**Task details**
Below are some entries. Copy each line that holds the string "helper".

**Exercise data**
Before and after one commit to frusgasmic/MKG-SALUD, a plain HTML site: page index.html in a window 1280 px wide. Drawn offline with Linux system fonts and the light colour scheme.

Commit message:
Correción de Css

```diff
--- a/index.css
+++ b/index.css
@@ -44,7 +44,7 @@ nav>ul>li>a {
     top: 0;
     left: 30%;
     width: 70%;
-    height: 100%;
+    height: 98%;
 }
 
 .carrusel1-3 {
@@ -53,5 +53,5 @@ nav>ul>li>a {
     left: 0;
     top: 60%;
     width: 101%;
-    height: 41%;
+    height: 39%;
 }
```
==
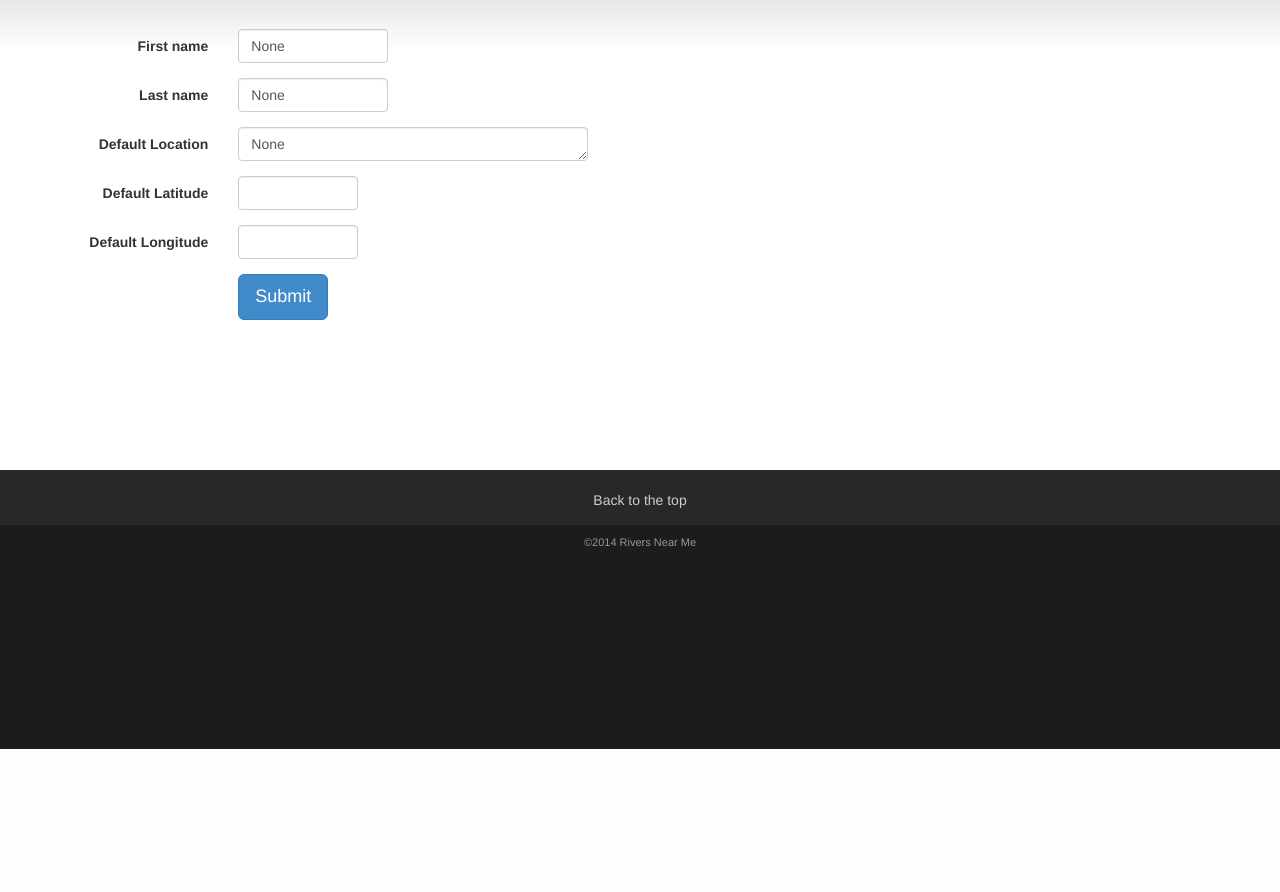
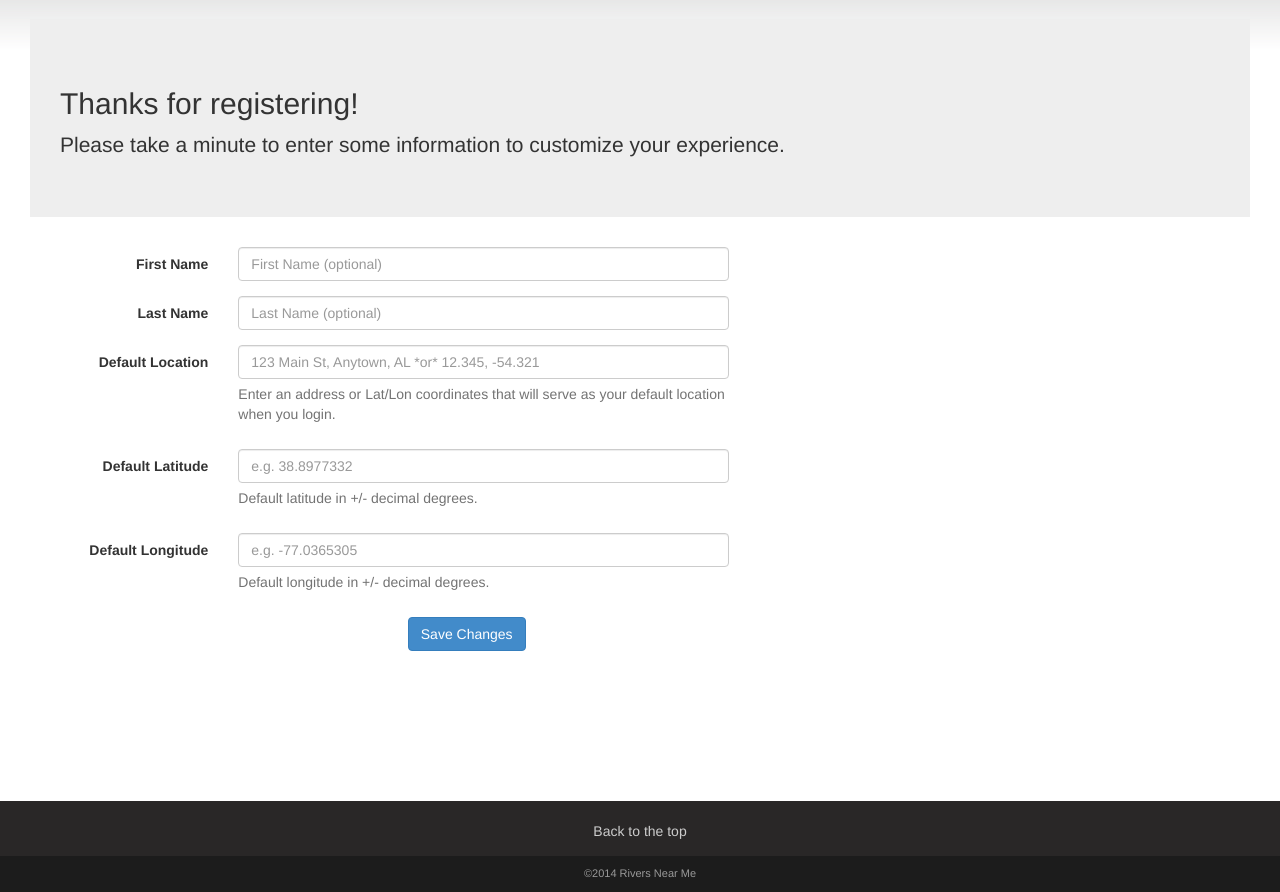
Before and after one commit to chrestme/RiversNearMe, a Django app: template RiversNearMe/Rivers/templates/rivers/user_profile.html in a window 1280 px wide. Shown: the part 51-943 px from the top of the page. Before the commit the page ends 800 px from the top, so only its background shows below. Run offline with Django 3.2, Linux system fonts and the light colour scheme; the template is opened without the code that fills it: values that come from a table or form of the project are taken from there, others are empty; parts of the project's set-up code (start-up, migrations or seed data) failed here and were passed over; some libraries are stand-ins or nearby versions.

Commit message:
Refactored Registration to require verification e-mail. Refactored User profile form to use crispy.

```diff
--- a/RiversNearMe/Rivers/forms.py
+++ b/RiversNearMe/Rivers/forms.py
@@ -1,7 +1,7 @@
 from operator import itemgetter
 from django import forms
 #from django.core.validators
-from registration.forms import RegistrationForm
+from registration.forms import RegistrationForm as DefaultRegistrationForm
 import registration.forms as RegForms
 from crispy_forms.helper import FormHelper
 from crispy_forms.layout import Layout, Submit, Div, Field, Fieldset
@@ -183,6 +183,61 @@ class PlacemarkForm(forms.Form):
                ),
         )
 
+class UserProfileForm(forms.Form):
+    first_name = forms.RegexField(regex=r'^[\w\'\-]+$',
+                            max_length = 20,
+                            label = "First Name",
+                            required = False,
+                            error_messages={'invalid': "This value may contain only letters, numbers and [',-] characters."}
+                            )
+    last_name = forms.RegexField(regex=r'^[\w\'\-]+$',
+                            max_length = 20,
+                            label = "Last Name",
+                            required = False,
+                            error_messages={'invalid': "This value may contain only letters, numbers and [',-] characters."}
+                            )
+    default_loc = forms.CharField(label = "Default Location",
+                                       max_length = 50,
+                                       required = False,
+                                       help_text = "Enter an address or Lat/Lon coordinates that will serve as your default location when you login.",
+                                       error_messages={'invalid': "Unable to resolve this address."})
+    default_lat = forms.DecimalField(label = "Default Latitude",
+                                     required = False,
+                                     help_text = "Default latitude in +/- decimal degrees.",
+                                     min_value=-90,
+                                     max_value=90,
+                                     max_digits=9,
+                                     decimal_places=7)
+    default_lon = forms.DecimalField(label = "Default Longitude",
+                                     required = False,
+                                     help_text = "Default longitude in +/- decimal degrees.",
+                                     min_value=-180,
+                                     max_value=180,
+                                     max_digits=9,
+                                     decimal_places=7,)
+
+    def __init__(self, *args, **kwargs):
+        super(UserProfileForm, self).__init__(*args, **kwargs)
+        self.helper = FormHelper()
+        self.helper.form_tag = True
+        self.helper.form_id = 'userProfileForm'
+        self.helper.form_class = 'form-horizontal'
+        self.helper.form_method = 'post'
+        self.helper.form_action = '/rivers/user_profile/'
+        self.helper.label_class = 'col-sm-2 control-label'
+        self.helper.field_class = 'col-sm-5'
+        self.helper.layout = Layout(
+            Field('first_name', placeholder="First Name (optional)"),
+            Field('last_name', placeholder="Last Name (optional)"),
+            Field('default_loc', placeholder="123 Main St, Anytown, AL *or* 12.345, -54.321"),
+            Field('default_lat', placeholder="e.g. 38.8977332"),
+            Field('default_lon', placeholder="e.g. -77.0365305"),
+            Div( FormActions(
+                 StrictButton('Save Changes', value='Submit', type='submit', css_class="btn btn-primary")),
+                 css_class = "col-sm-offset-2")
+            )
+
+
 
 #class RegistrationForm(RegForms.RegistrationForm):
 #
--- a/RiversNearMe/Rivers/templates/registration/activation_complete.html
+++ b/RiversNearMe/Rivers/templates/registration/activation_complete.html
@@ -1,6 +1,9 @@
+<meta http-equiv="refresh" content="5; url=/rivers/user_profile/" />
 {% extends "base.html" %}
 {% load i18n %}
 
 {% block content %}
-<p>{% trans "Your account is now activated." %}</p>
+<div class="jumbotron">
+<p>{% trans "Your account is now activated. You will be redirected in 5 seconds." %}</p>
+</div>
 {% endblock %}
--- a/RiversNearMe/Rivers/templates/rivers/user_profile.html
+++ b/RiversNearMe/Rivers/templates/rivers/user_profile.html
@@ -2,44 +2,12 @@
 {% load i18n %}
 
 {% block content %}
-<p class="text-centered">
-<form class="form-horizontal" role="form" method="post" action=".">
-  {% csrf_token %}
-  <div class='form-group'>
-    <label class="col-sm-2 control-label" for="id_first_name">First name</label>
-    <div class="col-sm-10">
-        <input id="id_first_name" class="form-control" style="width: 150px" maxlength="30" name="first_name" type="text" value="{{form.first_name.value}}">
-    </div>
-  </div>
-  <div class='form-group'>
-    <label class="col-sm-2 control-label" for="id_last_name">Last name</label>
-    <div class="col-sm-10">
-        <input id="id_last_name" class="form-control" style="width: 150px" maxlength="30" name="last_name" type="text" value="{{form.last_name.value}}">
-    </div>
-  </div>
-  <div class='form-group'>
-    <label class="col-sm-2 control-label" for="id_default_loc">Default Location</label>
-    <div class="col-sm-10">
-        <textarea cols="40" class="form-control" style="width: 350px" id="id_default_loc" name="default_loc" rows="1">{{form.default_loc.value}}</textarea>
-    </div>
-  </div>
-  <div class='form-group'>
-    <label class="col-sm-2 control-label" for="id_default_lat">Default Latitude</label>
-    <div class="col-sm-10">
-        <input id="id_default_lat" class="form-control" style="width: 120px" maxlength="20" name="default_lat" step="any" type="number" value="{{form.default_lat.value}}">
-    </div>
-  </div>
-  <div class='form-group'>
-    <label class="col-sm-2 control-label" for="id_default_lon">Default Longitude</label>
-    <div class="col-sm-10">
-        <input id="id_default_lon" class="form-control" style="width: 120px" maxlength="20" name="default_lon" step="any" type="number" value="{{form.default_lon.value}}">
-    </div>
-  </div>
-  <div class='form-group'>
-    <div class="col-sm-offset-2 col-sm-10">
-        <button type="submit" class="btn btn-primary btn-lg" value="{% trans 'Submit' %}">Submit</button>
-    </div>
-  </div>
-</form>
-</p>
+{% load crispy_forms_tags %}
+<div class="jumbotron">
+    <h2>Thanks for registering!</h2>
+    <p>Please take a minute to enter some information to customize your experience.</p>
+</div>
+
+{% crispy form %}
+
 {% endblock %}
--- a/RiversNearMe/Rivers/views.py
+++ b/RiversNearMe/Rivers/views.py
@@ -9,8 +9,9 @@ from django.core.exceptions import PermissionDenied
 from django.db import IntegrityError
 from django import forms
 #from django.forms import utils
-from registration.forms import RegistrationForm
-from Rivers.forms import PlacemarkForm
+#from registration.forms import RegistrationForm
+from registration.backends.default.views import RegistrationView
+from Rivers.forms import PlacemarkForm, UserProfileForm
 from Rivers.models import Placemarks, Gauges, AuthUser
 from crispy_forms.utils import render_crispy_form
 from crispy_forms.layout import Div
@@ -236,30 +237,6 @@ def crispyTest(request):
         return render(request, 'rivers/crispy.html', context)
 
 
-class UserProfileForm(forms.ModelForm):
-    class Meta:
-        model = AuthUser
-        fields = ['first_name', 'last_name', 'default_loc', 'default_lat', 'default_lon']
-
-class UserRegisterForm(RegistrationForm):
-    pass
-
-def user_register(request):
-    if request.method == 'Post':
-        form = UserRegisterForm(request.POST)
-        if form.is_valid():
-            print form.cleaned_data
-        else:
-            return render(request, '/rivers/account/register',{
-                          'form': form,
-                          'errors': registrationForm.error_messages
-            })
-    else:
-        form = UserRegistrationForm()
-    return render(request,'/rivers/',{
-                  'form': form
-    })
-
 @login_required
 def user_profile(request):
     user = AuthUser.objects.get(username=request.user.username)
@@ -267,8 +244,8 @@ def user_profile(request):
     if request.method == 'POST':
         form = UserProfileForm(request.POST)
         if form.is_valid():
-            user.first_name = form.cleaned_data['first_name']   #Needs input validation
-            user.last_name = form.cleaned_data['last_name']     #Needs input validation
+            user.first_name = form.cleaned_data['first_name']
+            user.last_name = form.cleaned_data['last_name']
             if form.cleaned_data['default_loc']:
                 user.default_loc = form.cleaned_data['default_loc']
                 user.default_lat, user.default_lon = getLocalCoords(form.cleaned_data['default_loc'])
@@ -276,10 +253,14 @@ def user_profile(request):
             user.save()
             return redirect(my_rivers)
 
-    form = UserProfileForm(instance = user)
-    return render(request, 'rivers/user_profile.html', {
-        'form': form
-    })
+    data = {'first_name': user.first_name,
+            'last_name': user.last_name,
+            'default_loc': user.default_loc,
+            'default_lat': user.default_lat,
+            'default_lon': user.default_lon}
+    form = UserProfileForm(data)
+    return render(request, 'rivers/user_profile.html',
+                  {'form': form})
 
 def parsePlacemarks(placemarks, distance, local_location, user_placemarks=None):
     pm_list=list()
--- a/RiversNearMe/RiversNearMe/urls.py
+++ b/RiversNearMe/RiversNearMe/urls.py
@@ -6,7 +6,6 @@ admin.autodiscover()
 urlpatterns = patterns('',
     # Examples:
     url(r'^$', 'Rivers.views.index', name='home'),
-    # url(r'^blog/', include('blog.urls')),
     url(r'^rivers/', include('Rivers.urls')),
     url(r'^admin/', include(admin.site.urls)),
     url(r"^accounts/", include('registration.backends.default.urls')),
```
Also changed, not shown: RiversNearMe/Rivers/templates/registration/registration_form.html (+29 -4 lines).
...
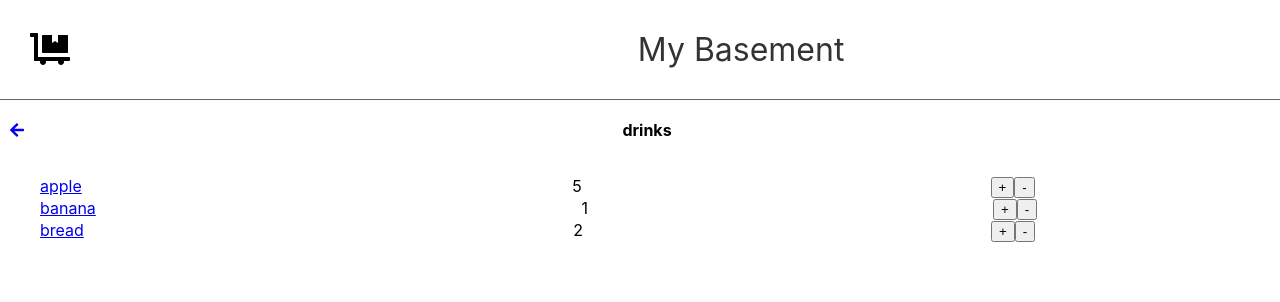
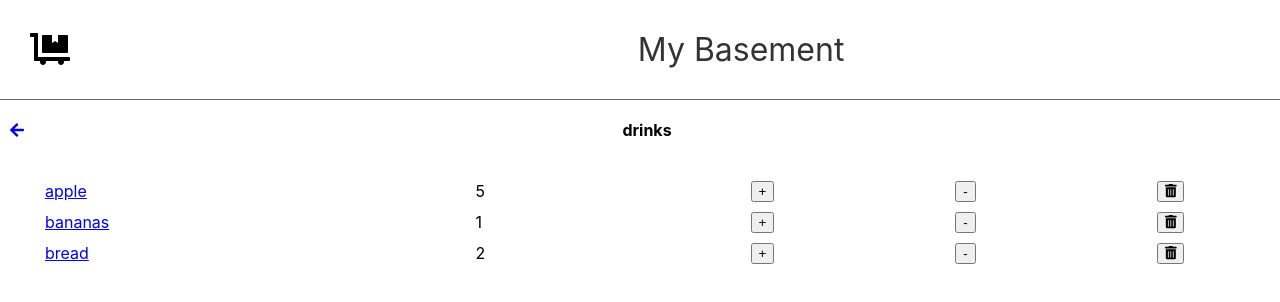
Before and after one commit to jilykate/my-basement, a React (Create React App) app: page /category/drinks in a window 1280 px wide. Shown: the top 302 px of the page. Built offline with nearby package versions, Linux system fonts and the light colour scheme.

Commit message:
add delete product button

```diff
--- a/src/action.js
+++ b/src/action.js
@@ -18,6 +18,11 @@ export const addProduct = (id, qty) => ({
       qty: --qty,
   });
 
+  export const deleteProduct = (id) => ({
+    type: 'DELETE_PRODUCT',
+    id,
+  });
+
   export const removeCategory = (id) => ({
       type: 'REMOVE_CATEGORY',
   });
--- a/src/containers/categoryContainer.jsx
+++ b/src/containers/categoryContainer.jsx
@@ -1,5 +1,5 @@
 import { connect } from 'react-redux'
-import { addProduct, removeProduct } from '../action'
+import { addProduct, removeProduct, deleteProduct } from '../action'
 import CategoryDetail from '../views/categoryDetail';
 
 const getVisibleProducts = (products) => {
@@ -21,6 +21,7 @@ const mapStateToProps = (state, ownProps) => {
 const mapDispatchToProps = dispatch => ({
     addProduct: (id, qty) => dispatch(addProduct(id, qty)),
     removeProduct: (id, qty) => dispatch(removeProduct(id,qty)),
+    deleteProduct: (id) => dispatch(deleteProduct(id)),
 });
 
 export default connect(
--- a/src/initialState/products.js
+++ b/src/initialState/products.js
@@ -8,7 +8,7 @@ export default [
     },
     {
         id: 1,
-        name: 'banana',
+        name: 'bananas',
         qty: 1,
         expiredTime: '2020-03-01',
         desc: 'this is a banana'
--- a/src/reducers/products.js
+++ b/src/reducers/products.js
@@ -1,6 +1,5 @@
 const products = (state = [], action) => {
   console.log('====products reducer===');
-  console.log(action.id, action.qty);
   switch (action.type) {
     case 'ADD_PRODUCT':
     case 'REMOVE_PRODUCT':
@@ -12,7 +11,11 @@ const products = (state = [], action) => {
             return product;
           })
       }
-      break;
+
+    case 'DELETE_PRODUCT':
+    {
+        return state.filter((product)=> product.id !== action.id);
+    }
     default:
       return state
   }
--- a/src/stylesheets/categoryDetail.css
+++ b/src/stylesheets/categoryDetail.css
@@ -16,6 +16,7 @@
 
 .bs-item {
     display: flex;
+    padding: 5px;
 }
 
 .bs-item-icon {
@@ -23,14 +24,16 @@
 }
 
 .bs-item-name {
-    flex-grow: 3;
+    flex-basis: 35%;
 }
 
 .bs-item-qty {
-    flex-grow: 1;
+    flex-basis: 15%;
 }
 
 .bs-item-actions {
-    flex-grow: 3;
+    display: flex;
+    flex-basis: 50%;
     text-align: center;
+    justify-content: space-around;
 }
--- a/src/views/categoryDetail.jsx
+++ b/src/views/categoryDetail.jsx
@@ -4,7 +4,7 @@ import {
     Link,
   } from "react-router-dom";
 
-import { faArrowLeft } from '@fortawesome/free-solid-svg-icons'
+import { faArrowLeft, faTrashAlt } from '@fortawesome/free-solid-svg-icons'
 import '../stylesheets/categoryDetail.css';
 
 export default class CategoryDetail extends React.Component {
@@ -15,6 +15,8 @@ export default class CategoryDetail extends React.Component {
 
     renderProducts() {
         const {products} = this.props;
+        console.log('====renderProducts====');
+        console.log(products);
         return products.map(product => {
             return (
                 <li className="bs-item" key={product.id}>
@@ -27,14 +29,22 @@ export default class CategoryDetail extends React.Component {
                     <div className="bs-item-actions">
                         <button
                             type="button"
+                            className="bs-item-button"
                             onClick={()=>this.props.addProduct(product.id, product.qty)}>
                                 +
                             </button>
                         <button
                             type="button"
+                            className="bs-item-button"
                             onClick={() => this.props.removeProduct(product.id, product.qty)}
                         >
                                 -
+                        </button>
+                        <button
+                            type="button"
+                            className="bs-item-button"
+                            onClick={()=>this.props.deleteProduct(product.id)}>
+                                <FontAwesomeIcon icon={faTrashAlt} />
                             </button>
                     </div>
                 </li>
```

**Answer to this task**
 from crispy_forms.helper import FormHelper
+        self.helper = FormHelper()
+        self.helper.form_tag = True
+        self.helper.form_id = 'userProfileForm'
+        self.helper.form_class = 'form-horizontal'
+        self.helper.form_method = 'post'
+        self.helper.form_action = '/rivers/user_profile/'
+        self.helper.label_class = 'col-sm-2 control-label'
+        self.helper.field_class = 'col-sm-5'
+        self.helper.layout = Layout(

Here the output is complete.